### WORK REQUEST
Show, from the entries below, every line in which "other" appears.

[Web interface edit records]
- - - - - - -

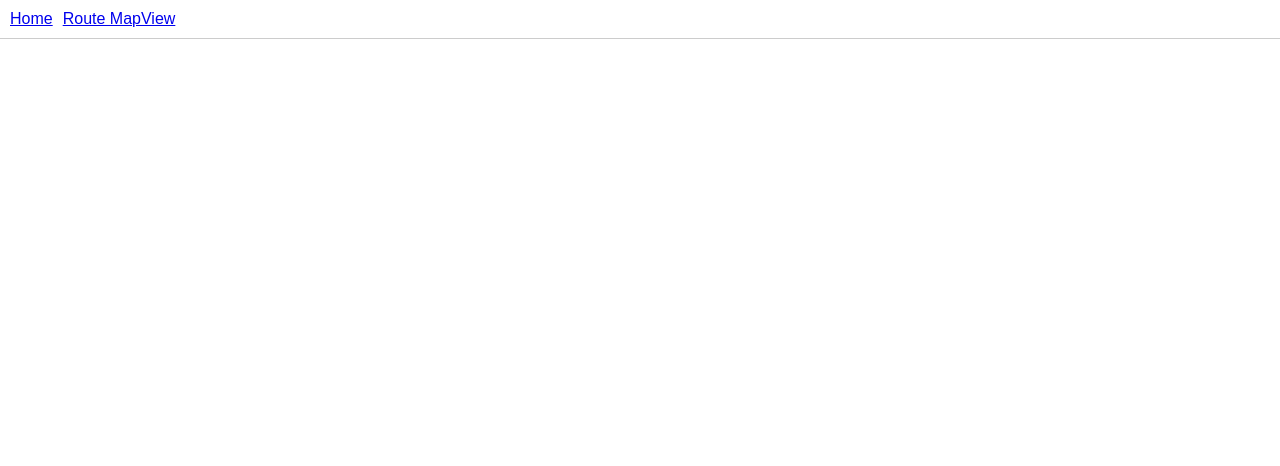
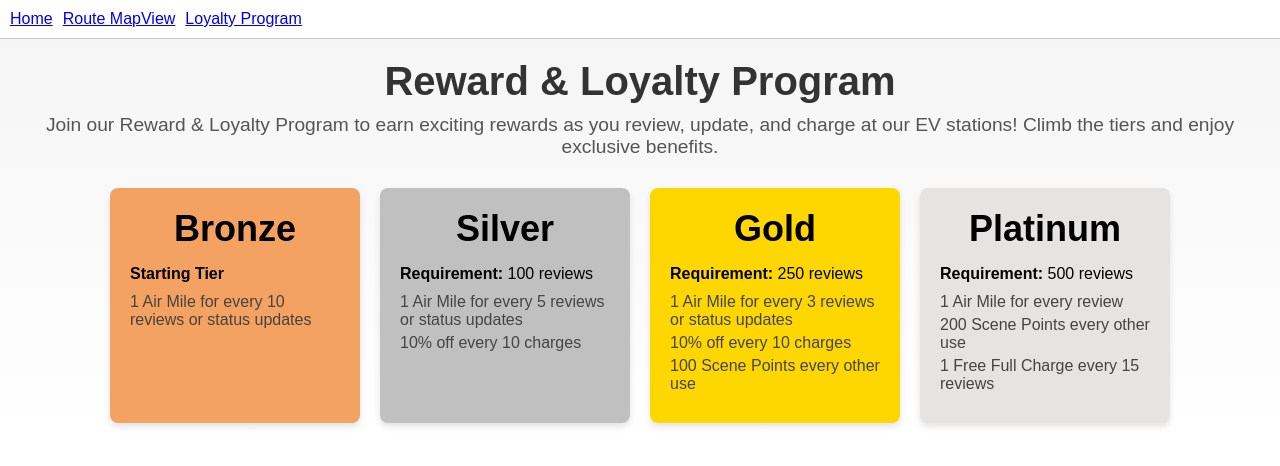
Before and after one commit to Yuting-H/DeltaHacks, a React (Vite) app in the folder client/: page /loyalty-program in a window 1280 px wide. Before the commit this address had no page. Shown: the top 466 px of the page. Built offline with nearby package versions, Linux system fonts and the light colour scheme; some icons are missing.

Commit message:
Loyalty Program

```diff
--- a/client/src/App.jsx
+++ b/client/src/App.jsx
@@ -1,9 +1,9 @@
-import React from "react";
-import { useState } from "react";
+import React, { useState } from "react";
 import { BrowserRouter as Router, Routes, Route, Link } from "react-router-dom";
 import MapComponent from "./components/MapComponent";
 import MarkerListComponent from "./components/MarkerListComponent";
 import MapView from "./components/MapView";
+import LoyaltyProgram from "./components/LoyaltyProgram"; // Import the LoyaltyProgram component
 
 const App = () => {
   // Initial markers
@@ -21,19 +21,29 @@ const App = () => {
   return (
     <Router>
       <div>
+        {/* Navigation Bar */}
         <nav style={{ padding: "10px", borderBottom: "1px solid #ccc" }}>
           <Link
             to="/"
-            style={{ marginRight: "10px" }}>
+            style={{ marginRight: "10px" }}
+          >
             Home
           </Link>
           <Link
             to="/map-view"
-            style={{ marginRight: "10px" }}>
+            style={{ marginRight: "10px" }}
+          >
             Route MapView
+          </Link>
+          <Link
+            to="/loyalty-program"
+            style={{ marginRight: "10px" }}
+          >
+            Loyalty Program
           </Link>
         </nav>
 
+        {/* Routes */}
         <Routes>
           {/* Home Page with MapComponent and MarkerList */}
           <Route
@@ -60,6 +70,12 @@ const App = () => {
             path="/map-view"
             element={<MapView />}
           />
+
+          {/* Loyalty Program Page */}
+          <Route
+            path="/loyalty-program"
+            element={<LoyaltyProgram />}
+          />
         </Routes>
       </div>
     </Router>
--- /dev/null
+++ b/client/src/components/LoyaltyProgram.css
@@ -0,0 +1,118 @@
+.loyalty-program-container {
+    font-family: "Arial", sans-serif;
+    padding: 20px;
+    background: linear-gradient(to bottom, #f5f5f5, #ffffff);
+    text-align: center;
+    animation: fadeIn 1.5s ease-in-out; /* Fade-in animation */
+  }
+
+  @keyframes fadeIn {
+    from {
+      opacity: 0;
+      transform: translateY(20px);
+    }
+    to {
+      opacity: 1;
+      transform: translateY(0);
+    }
+  }
+
+  .title {
+    font-size: 2.5rem;
+    color: #333;
+    margin-bottom: 10px;
+    animation: slideIn 1s ease-in-out; /* Slide-in animation */
+  }
+
+  @keyframes slideIn {
+    from {
+      opacity: 0;
+      transform: translateX(-50px);
+    }
+    to {
+      opacity: 1;
+      transform: translateX(0);
+    }
+  }
+
+  .description {
+    font-size: 1.2rem;
+    color: #555;
+    margin-bottom: 30px;
+    animation: fadeIn 1.5s ease-in-out 0.5s; /* Delay for the description */
+  }
+
+  .tiers-container {
+    display: flex;
+    flex-wrap: wrap;
+    justify-content: center;
+    gap: 20px;
+  }
+
+  .tier {
+    width: 250px;
+    padding: 20px;
+    border-radius: 8px;
+    box-shadow: 0px 4px 6px rgba(0, 0, 0, 0.1);
+    text-align: left;
+    position: relative;
+    transition: transform 0.3s ease, box-shadow 0.3s ease;
+    background: #fff;
+    animation: popIn 1s ease-in-out;
+  }
+
+  @keyframes popIn {
+    from {
+      opacity: 0;
+      transform: scale(0.9);
+    }
+    to {
+      opacity: 1;
+      transform: scale(1);
+    }
+  }
+
+  .tier:hover {
+    transform: translateY(-5px);
+    box-shadow: 0px 6px 10px rgba(0, 0, 0, 0.15);
+  }
+
+  .tier-header {
+    font-size: 1.5rem;
+    font-weight: bold;
+    text-align: center;
+    margin-bottom: 15px; /* Adjust spacing */
+  }
+
+  .tier ul {
+    list-style: none;
+    padding: 0;
+    margin: 10px 0;
+  }
+
+  .tier ul li {
+    font-size: 1rem;
+    color: #444;
+    margin-bottom: 5px;
+  }
+
+  /* Tier Colors */
+  .bronze {
+    background: #f4a261;
+    color: black; /* Changed to black */
+  }
+
+  .silver {
+    background: #c0c0c0;
+    color: black;
+  }
+
+  .gold {
+    background: #ffd700;
+    color: black;
+  }
+
+  .platinum {
+    background: #e5e4e2;
+    color: black;
+  }
--- /dev/null
+++ b/client/src/components/LoyaltyProgram.jsx
@@ -0,0 +1,68 @@
+import React from "react";
+import "./LoyaltyProgram.css";
+
+const LoyaltyProgram = () => {
+  return (
+    <div className="loyalty-program-container">
+      <h1 className="title">Reward & Loyalty Program</h1>
+      <p className="description">
+        Join our Reward & Loyalty Program to earn exciting rewards as you review,
+        update, and charge at our EV stations! Climb the tiers and enjoy
+        exclusive benefits.
+      </p>
+
+      <div className="tiers-container">
+        {/* Bronze Tier */}
+        <div className="tier bronze">
+          <div className="tier-header">
+            <h2>Bronze</h2>
+          </div>
+          <p><strong>Starting Tier</strong></p>
+          <ul>
+            <li>1 Air Mile for every 10 reviews or status updates</li>
+          </ul>
+        </div>
+
+        {/* Silver Tier */}
+        <div className="tier silver">
+          <div className="tier-header">
+            <h2>Silver</h2>
+          </div>
+          <p><strong>Requirement:</strong> 100 reviews</p>
+          <ul>
+            <li>1 Air Mile for every 5 reviews or status updates</li>
+            <li>10% off every 10 charges</li>
+          </ul>
+        </div>
+
+        {/* Gold Tier */}
+        <div className="tier gold">
+          <div className="tier-header">
+            <h2>Gold</h2>
+          </div>
+          <p><strong>Requirement:</strong> 250 reviews</p>
+          <ul>
+            <li>1 Air Mile for every 3 reviews or status updates</li>
+            <li>10% off every 10 charges</li>
+            <li>100 Scene Points every other use</li>
+          </ul>
+        </div>
+
+        {/* Platinum Tier */}
+        <div className="tier platinum">
+          <div className="tier-header">
+            <h2>Platinum</h2>
+          </div>
+          <p><strong>Requirement:</strong> 500 reviews</p>
+          <ul>
+            <li>1 Air Mile for every review</li>
+            <li>200 Scene Points every other use</li>
+            <li>1 Free Full Charge every 15 reviews</li>
+          </ul>
+        </div>
+      </div>
+    </div>
+  );
+};
+
+export default LoyaltyProgram;
```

- - - - - - -

### COMPLETED TASK
+            <li>100 Scene Points every other use</li>
+            <li>200 Scene Points every other use</li>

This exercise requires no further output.